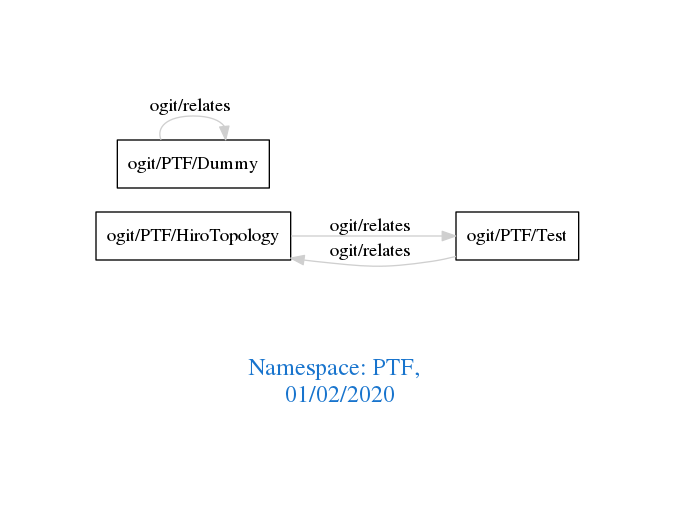
Above: downloads/PTF.png in arago/OGIT (Graphviz), before the change. Its source is kept beside it as downloads/PTF.dot.
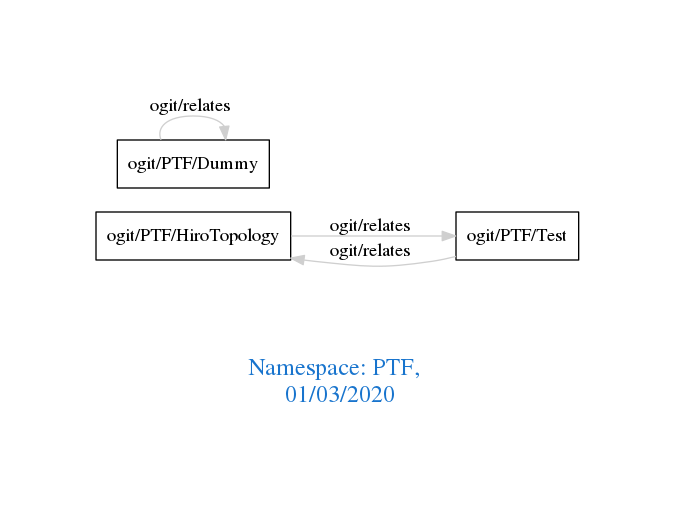
Later version of the same file.

Change to the diagram source:
```diff
@@ -1,7 +1,7 @@
 digraph OGIT_ontology {
  graph [ rankdir= LR,pad=1
 fontsize = 18,
-fontcolor= dodgerblue3,label = "\n\n\nNamespace: PTF, \n 01/02/2020"];
+fontcolor= dodgerblue3,label = "\n\n\nNamespace: PTF, \n 01/03/2020"];
 node[shape=polygon];
 edge [  color="gray81"];
 
```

▶ Task item: Search the data for "label" and list every line in which it occurs.

▶ Reply to the task:
-fontcolor= dodgerblue3,label = "\n\n\nNamespace: PTF, \n 01/02/2020"];
+fontcolor= dodgerblue3,label = "\n\n\nNamespace: PTF, \n 01/03/2020"];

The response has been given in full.